Baking flavor into vegetables

Turn taste up a notch with fresh spices and cooking techniques.

fauquier veggie stack

The normal rules for roasted vegetables need not apply. Turning a staple into a standout can be as simple as turning down the oven—or turning it off altogether.

When developing a new cauliflower dish, Colt Varney, executive chef at Denver-based DaVita HealthCare Partner’s corporate headquarters, ditched the super-high oven temperatures that many roasted-vegetable recipes call for. Instead, he found that roasting the florets for 15 minutes at just 350 F helps them become silky and creamy on the inside without burning or getting tough on the outside.

To pump up the flavor, Varney added sriracha and garlic. “When you combine the two, the flavor is so spicy and strong that you don’t need to add butter or cream,” he says.

The bold taste and slower roasted preparation have been a hit at DaVita. Varney serves the dish at its Vitality Station, which offers items with fewer than 500 calories, up to four times a week. “We do it so much now, I buy at least 12 cases of cauliflower a week,” he says.

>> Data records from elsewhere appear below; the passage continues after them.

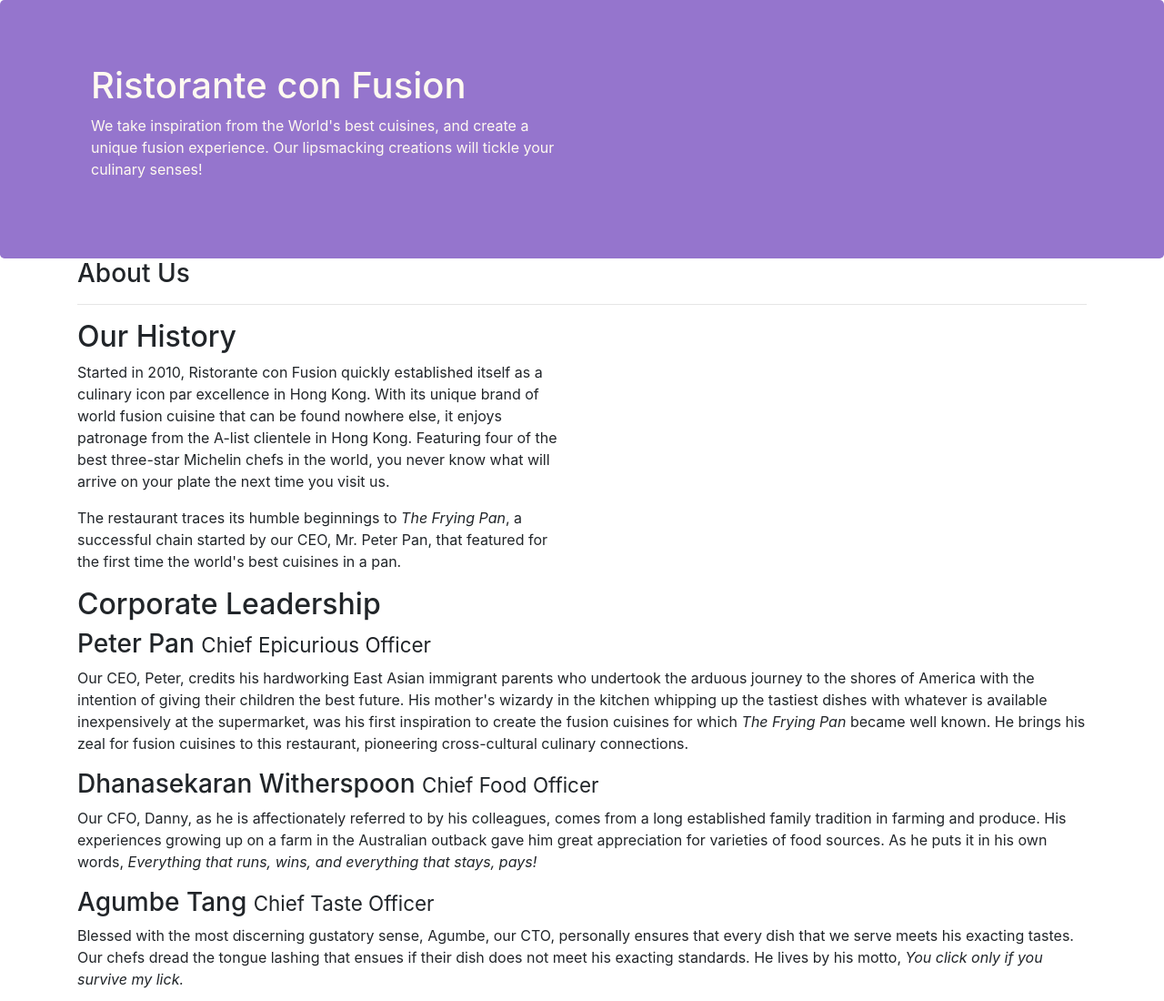
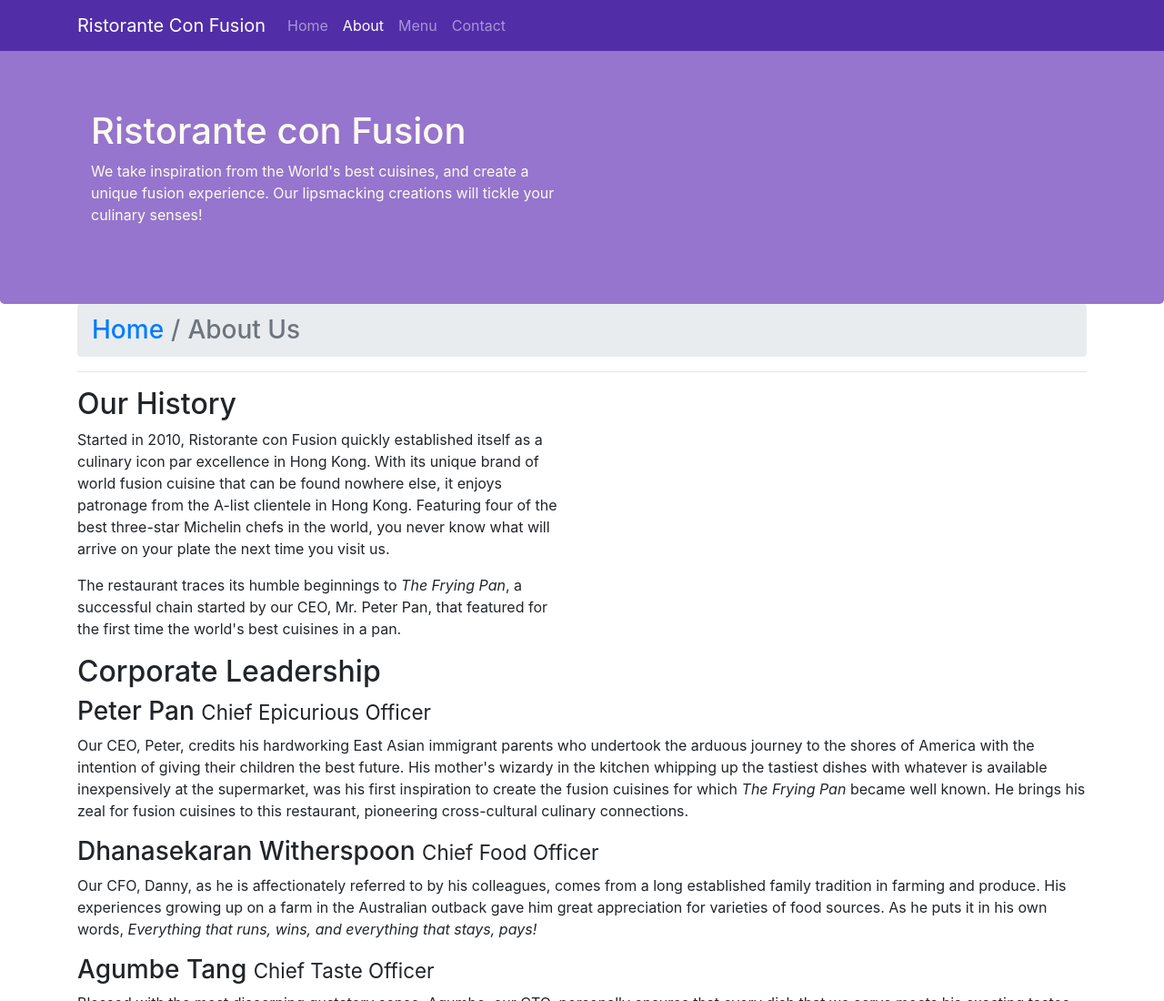
Before and after one commit to TVasileiou/Front-End-Web-UI-Frameworks-and-Tools, a website: page aboutus.html in a window 1280 px wide. Shown: the top 1100 px of the page at 91% size. Drawn offline with nearby package versions, Linux system fonts and the light colour scheme.

Commit message:
Navbar and Breadcrumbs

```diff
--- a/CSS/styles.css
+++ b/CSS/styles.css
@@ -28,3 +28,12 @@
     margin: 0px;
     color: #0f0f0f;
 }
+
+body{
+    padding:50px 0px 0px 0px;
+    z-index:0;
+}
+
+.navbar-dark {
+     background-color: #512DA8;
+}
--- a/aboutus.html
+++ b/aboutus.html
@@ -16,6 +16,23 @@
 
 <body>
 
+    <nav class="navbar navbar-dark navbar-expand-sm fixed-top">
+        <div class="container">
+            <button class="navbar-toggler" type="button" data-toggle="collapse" data-target="#Navbar">
+                <span class="navbar-toggler-icon"></span>
+            </button>
+           <a class="navbar-brand" href="./index.html">Ristorante Con Fusion</a>
+                <div class="collapse navbar-collapse" id="Navbar">
+                    <ul class="navbar-nav mr-auto">
+                        <li class="nav-item"><a class="nav-link" href="./index.html">Home</a></li>
+                        <li class="nav-item active"><a class="nav-link" href="#">About</a></li>
+                        <li class="nav-item"><a class="nav-link" href="#">Menu</a></li>
+                        <li class="nav-item"><a class="nav-link" href="#">Contact</a></li>
+                    </ul>
+                </div>
+        </div>
+    </nav>
+
     <header class="jumbotron">
         <div class="container">
             <div class="row row-header">
@@ -32,7 +49,12 @@
     <div class="container">
         <div class="row" row-content>
             <div class="col-12">
-               <h3>About Us</h3>
+               <h3>
+                <ol class="col-12 breadcrumb">
+                    <li class="breadcrumb-item"><a href="./index.html">Home</a></li>
+                    <li class="breadcrumb-item active">About Us</li>
+                </ol>
+               </h3>
                <hr>
             </div>
         </div>
```
Also changed, not shown: index.html (+17 -0 lines).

Preserving texture also was the goal for Executive Chef James Wedderburn of Fauquier Health in Warrenton, Va., when developing a vegetable stack with eggplant, asparagus and squash for the hospital’s Bistro on the Hill restaurant. To avoid the eggplant becoming tough and waterlogged, Wedderburn salts the eggplant slices and weighs them down with a plate for at least 20 minutes before grilling them along with the other vegetables. This first step makes the eggplant tender and creamy, he says.

To play up the natural sweetness of the eggplant, summer squash and asparagus, Wedderburn makes a roasted red pepper and tomato vinaigrette. He purees the roasted red peppers and tomatoes with parsley, basil and chives. But instead of using the standard red- or white-wine vinegar, Wedderburn opts for rice-wine vinegar. Though it’s more often found in Asian-style dishes, Wedderburn likes the rice-wine vinegar for its lighter, cleaner and inherently sweeter flavor. “It goes well with the roasted peppers and tomatoes [in the vinaigrette], and since it’s on the sweet side you don’t need as much sugar,” he says.  

More From FoodService Director

Industry News & Opinion
Richard cousins

Compass Group confirmed this morning that CEO Richard Cousins was killed on New Year’s Eve in a small-plane crash off the coast of Australia. He was 58.

Cousins was scheduled to step down as CEO in March, after leading the world’s largest foodservice management company for 11 years. His planned successor, Compass COO Dominic Blakemore, has agreed to assume Cousins’ duties immediately.

“We are deeply shocked and saddened by this terrible news,” Compass Chairman Paul Walsh said in a statement. “It has been a great privilege to know Richard personally and to work with him for...

Menu Development
to-go meals

Drew Allen didn’t hesitate when asked what he expects of noncommercial dining in the future. “Change,” he says. “We have to change with the times and what our guests are looking for.”

Allen, the director of culinary services at Otterbein Senior Lifestyle Choices in Lebanon, Ohio, says the more the residents and guests at Otterbein change, the more diverse eating habits his team has the chance to explore. One of those changing habits, he says, is diners’ growing desire for portable, made-to-order items . That’s a theme borne out by data, too—and is true across dayparts. Roughly 67%...

Ideas and Innovation
trail mix

We’ve added fueling stations in our units for our workers who didn’t have time to eat or just need a snack. We have areas set up with trail mix, crackers, cookies and water. It helps us avoid people feeling or getting ill, especially when we get closer to exam periods and student workers are studying and not taking the time to eat.

Ideas and Innovation

Communication is key, and [managers] are busy too. One tip I picked up from another director was to label my subject line with the header “action,” “information” or “response” followed by a brief description of the email contents. That way they can filter through their inboxes during their busy days to know which emails need their attention immediately and which they can save to read later.

FSD Resources